Other bookmark and spin-worthy finds that blend the best of SEO, social media and public relations in 2014 include relationship and influence builder BuzzStream and Inkybee, a blogger outreach and relationship enhancing tool for communications and SEO pros, alike.

Fans Like Brands on Mobile

Home Court Advantage

No doubt, the mobile movement is here and it’s taking up permanent residence in the marketing department. That’s why brands like the Boston Celtics made it a priority to launch the first official mobile show by an NBA team called “Home Court Advantage”, giving fans mobile access to exclusive and unique content before each game.

More Social Media Tools and Platforms for 2014 from the Experts

Social Media ExpertsRebecca Murtagh, author of “Million Dollar Websites: Build a Better Website Using Best Practices of the Web Elite”, said Hootsuite is one of her favorite social media platforms heading into 2014. Why?

“It allows marketers to easily and collaboratively drive traffic from social networks back to owned media such as the company website or blog; a best practice in getting the ROI out of social,” Murtagh said.

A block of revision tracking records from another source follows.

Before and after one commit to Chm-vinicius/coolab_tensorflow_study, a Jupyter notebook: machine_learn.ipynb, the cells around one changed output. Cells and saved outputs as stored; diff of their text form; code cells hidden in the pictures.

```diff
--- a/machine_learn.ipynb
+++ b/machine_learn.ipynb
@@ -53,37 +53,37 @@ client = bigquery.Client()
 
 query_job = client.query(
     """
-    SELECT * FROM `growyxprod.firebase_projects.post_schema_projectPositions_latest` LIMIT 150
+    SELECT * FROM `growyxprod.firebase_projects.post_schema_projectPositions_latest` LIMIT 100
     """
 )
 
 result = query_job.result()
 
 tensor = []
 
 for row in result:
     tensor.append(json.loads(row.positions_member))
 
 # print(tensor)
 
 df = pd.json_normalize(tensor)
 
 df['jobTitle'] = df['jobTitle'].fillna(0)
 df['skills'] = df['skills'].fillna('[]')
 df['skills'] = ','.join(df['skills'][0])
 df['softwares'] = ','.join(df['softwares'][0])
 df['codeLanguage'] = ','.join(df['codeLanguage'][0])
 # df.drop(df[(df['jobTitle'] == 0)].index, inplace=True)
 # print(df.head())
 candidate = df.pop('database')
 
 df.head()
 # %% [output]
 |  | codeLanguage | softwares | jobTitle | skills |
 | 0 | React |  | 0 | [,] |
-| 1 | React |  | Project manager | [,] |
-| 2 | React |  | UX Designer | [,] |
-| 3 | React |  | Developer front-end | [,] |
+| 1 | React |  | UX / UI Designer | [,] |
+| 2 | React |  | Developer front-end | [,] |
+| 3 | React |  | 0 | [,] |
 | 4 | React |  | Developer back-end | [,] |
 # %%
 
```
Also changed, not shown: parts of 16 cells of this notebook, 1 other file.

TheSelfie by GabbaGoods is the trending new social media tool heading into 2014 for Sarah Evans Digital Media Correspondent and creator of #journchat the first TwitterChat. It doubles as an iPhone accessory and social media conversation piece this season. She put it to Social PR work as a visual, mobile, social way to promote a public relations media tour.

“#TheSelfie was the inspiration for my recent #NYCselfietour with my client’s team,” said Evans. It worked as a means to document the tour in a fun and interactive #selfie kind of way.

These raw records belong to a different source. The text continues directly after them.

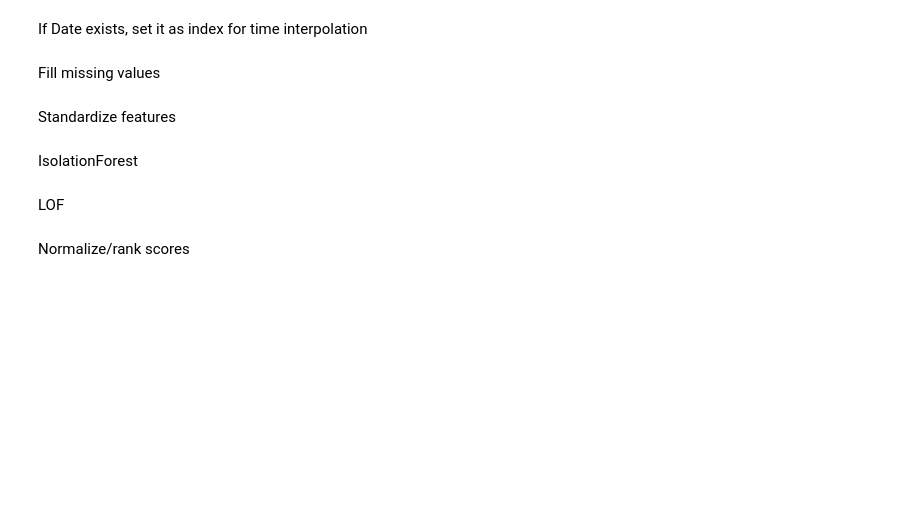
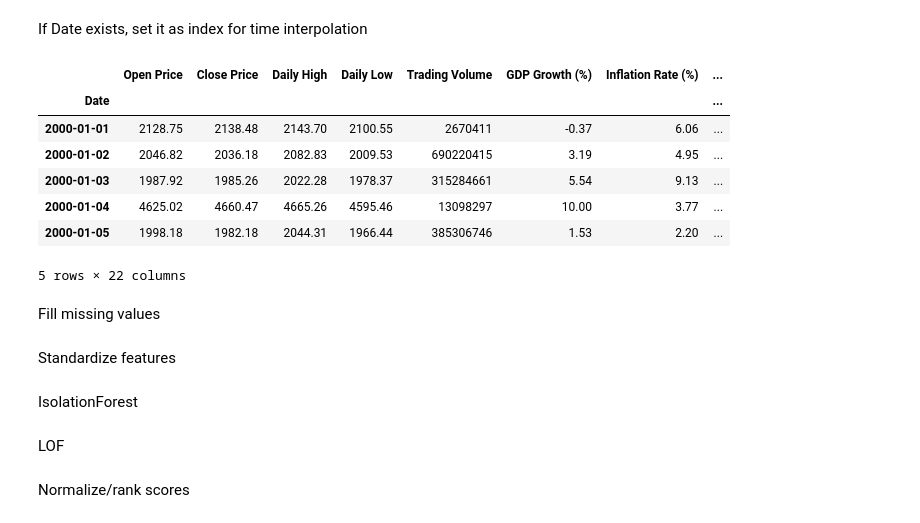
Before and after one commit to rakafebriansy/econ-anomaly-detection-iso-and-lof, a Jupyter notebook: Anomaly_Detection_in_Multivariate_Economic_Data_with_Isolation_Forest_and_LOF.ipynb, the cells around one changed output. Saved outputs shown, nothing was run; the diff lists cells and outputs as text; code cells hidden in the pictures; blank space fills up the shorter version.

```diff
--- a/Anomaly_Detection_in_Multivariate_Economic_Data_with_Isolation_Forest_and_LOF.ipynb
+++ b/Anomaly_Detection_in_Multivariate_Economic_Data_with_Isolation_Forest_and_LOF.ipynb
@@ -67,6 +95,17 @@ If Date exists, set it as index for time interpolation
 # %%
 if 'Date' in df.columns:
     X_df.index = df['Date']
+
+X_df.head(5)
+# %% [output]
+|  | Open Price | Close Price | Daily High | Daily Low | Trading Volume | GDP Growth (%) | Inflation Rate (%) | ... |
+| Date |  |  |  |  |  |  |  | ... |
+| 2000-01-01 | 2128.75 | 2138.48 | 2143.70 | 2100.55 | 2670411 | -0.37 | 6.06 | ... |
+| 2000-01-02 | 2046.82 | 2036.18 | 2082.83 | 2009.53 | 690220415 | 3.19 | 4.95 | ... |
+| 2000-01-03 | 1987.92 | 1985.26 | 2022.28 | 1978.37 | 315284661 | 5.54 | 9.13 | ... |
+| 2000-01-04 | 4625.02 | 4660.47 | 4665.26 | 4595.46 | 13098297 | 10.00 | 3.77 | ... |
+| 2000-01-05 | 1998.18 | 1982.18 | 2044.31 | 1966.44 | 385306746 | 1.53 | 2.20 | ... |
+5 rows × 22 columns
 # %% [markdown]
 Fill missing values
 # %%
```
Also changed, not shown: parts of 10 cells of this notebook.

TheSelfie

Certainly one to watch in 2014 is Majestic SEO Search Explorer tool and backlink analysis toolset, according to Mel Carson, founder of Delightful Communications and co-author of “Pioneers of Digital”.

“I’m very proud to be their U.S. Ambassador and have helped them start getting into the digital PR space by showing how Majestic can be used for influencer discovery, building media lists and measuring the impact of PR campaigns,” Carson said.

If Kristi Kellogg, content associate with Bruce Clay Inc., had to choose the ultimate social media app heading into 2014, it would be Tweepi, a suite of Twitter account management tools that allow you to easily identify who’s following you. Other runners up include: TweetDeck as a dashboard; Pixlr for photo editing; Bitly for shortening URLs; and Klout for social authority measurement.

“I will continue to use all of these in 2014,” Kellogg said.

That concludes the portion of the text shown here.